Chair of Logistics and Quantitative Methods

New Publication in Special Issue of Management Science


How to transform large amounts of data into better decisions in Operations and Supply Chain Management is the main question that lies at the heart of all of the research projects of the Chair of Logistics and Quantitative Methods. During the last years, our researchers have developed a variety of new algorithms that combine machine learning methods with optimization techniques and we were able to show that these new approaches lead to very substantial performance improvements compared to methods that have long been considered “best-in-class”. We partnered with numerous companies from different industries and obtained rich data sets that allow us to demonstrate the superior performance of our new techniques.

The practical and theoretical relevance and value of our work has recently been acknowledged by Management Science, the leading Journal in our discipline.
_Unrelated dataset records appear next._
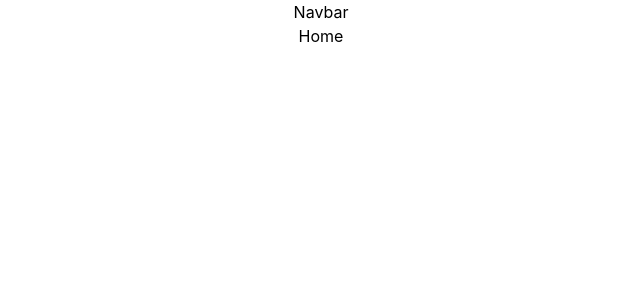
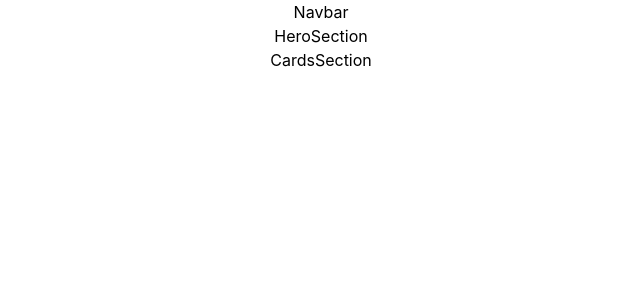
Before and after one commit to Arpitvijay7/CU_FOODS_Front-End, a React (Create React App) app: page / in a window 1280 px wide. Shown: the top 300 px of the page, without its empty margins (319-959 px from the left). Built offline with nearby package versions, Linux system fonts and the light colour scheme.

Commit message:
initial commit 4

```diff
--- /dev/null
+++ b/src/Components/main/UI/Screens/Home/CardsSection/index.jsx
@@ -0,0 +1,9 @@
+import React from 'react'
+
+const CardsSection = () => {
+  return (
+    <div>CardsSection</div>
+  )
+}
+
+export default CardsSection
--- /dev/null
+++ b/src/Components/main/UI/Screens/Home/HeroSection/index.jsx
@@ -0,0 +1,9 @@
+import React from 'react'
+
+const HeroSection = () => {
+  return (
+    <div>HeroSection</div>
+  )
+}
+
+export default HeroSection
--- a/src/Components/main/UI/Screens/Home/index.jsx
+++ b/src/Components/main/UI/Screens/Home/index.jsx
@@ -1,8 +1,12 @@
 import React from 'react'
-
+import HeroSection from "./HeroSection/index"
+import CardsSection from "./CardsSection/index"
 const Home = () => {
   return (
-    <div>Home</div>
+    <>
+      <HeroSection/>
+      <CardsSection/>
+    </>
   )
 }
 
```
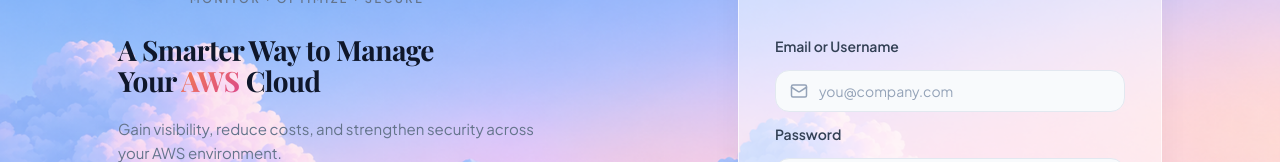
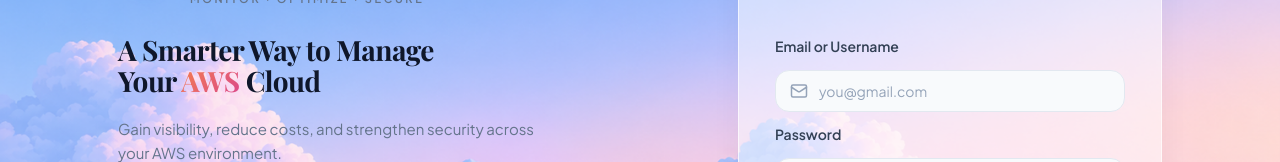
Before and after one commit to kundanchaudhary07/CloudSentry, a React (Vite) app in the folder frontend/: page /login in a window 1280 px wide. Shown: the part 208-370 px from the top of the page. Built offline with nearby package versions, Linux system fonts and the light colour scheme; no server answers.

Commit message:
dashboard issue done

```diff
--- a/frontend/src/pages/Authentication/AuthenticationPage.tsx
+++ b/frontend/src/pages/Authentication/AuthenticationPage.tsx
@@ -156,7 +156,7 @@ export function AuthenticationPage() {
                 <input
                   id="auth-username"
                   type="text"
-                  placeholder="you@company.com"
+                  placeholder="you@gmail.com"
                   autoComplete="username"
                   value={identifier}
                   onChange={(event) => setIdentifier(event.target.value)}
```
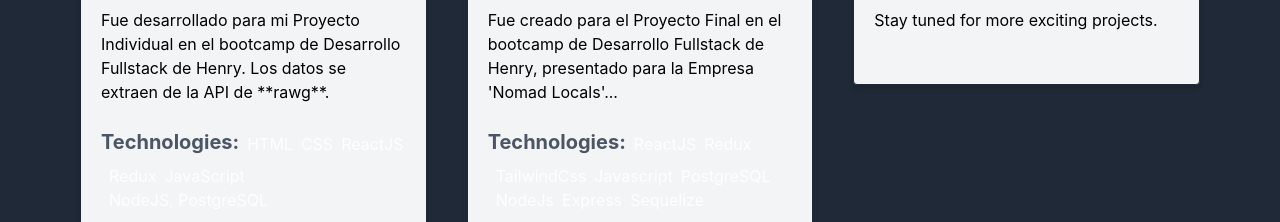
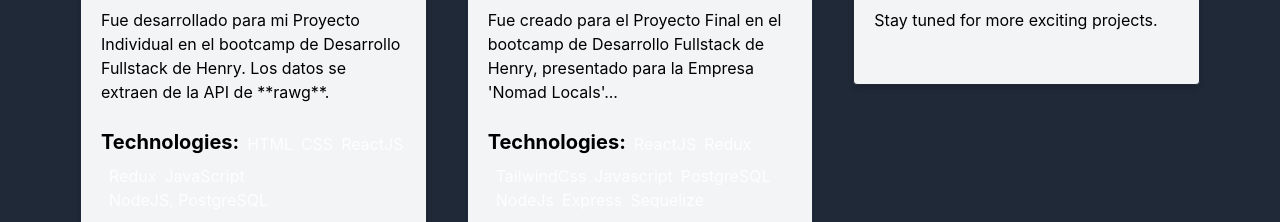
Before and after one commit to Danogomez/Portfolio, a React (Vite) app: page / in a window 1280 px wide. Shown: the part 2500-2722 px from the top of the page. Built offline with nearby package versions, Linux system fonts and the light colour scheme.

Commit message:
letra black

```diff
--- a/src/Components/Projects.jsx
+++ b/src/Components/Projects.jsx
@@ -12,7 +12,7 @@ const ProjectCard = ({ title, subtitle, description, image, technologies, github
             <p className="mb-2 text-black">{description}</p>
             { technologies.length > 0 && (
               <div className='flex flex-wrap space-x-2 mt-5'>
-                <h2 className='inline-block text-gray-600 mb-3 text-xl font-bold leading-5'>Technologies:</h2>
+                <h2 className='inline-block text-black mb-3 text-xl font-bold leading-5'>Technologies:</h2>
                 {technologies.map((tech, index) => (
                   <span key={index}>{tech}</span>
                 ))}
```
The paper “Prescriptive Analytics for Flexible Capacity Management”, authored by Pascal Notz (a doctoral researcher at our chair, who recently completed his doctoral studies) and Richard Pibernik, was published in a special issue on “Data-driven Prescriptive Analytics”.

Link to the paper

Absract of the paper
Motivated by the real-world problem of a logistics company, this paper proposes a novel distribution-free prescriptive analytics approach—termed kernelized empirical risk minimization (kernelized ERM)—to solve a complex two-stage capacity planning problem with multivariate demand and vector-valued capacity decisions and compares this approach both theoretically and numerically with an extension of the well-known sample average approximation (SAA) approach termed weighted SAA. Both approaches use integrated machine learning algorithms to prescribe capacities directly from historical demand and numerous features (covariates) without having to make assumptions about the underlying multivariate demand distribution. We provide extensive analytical insights into both approaches. Most important, we prove the universal approximation property for the kernelized ERM approach when using a universal (data-independent) kernel and show how out-of-sample guarantees can be derived for various kernels. We demonstrate the applicability of both approaches to a real-world planning problem and evaluate their performance relative to traditional parametric approaches that first estimate a multivariate demand distribution and then solve a stochastic optimization problem and a nonparametric approach (SAA). Our results suggest that the two prescriptive analytics approaches can result in substantial performance improvements of up to 58% compared with traditional approaches. Additional numerical analyses shed light on the behavior and performance drivers of the various approaches and demonstrate that in our case, the prescriptive approaches are much more robust to variations of exogenous cost parameters than traditional approaches.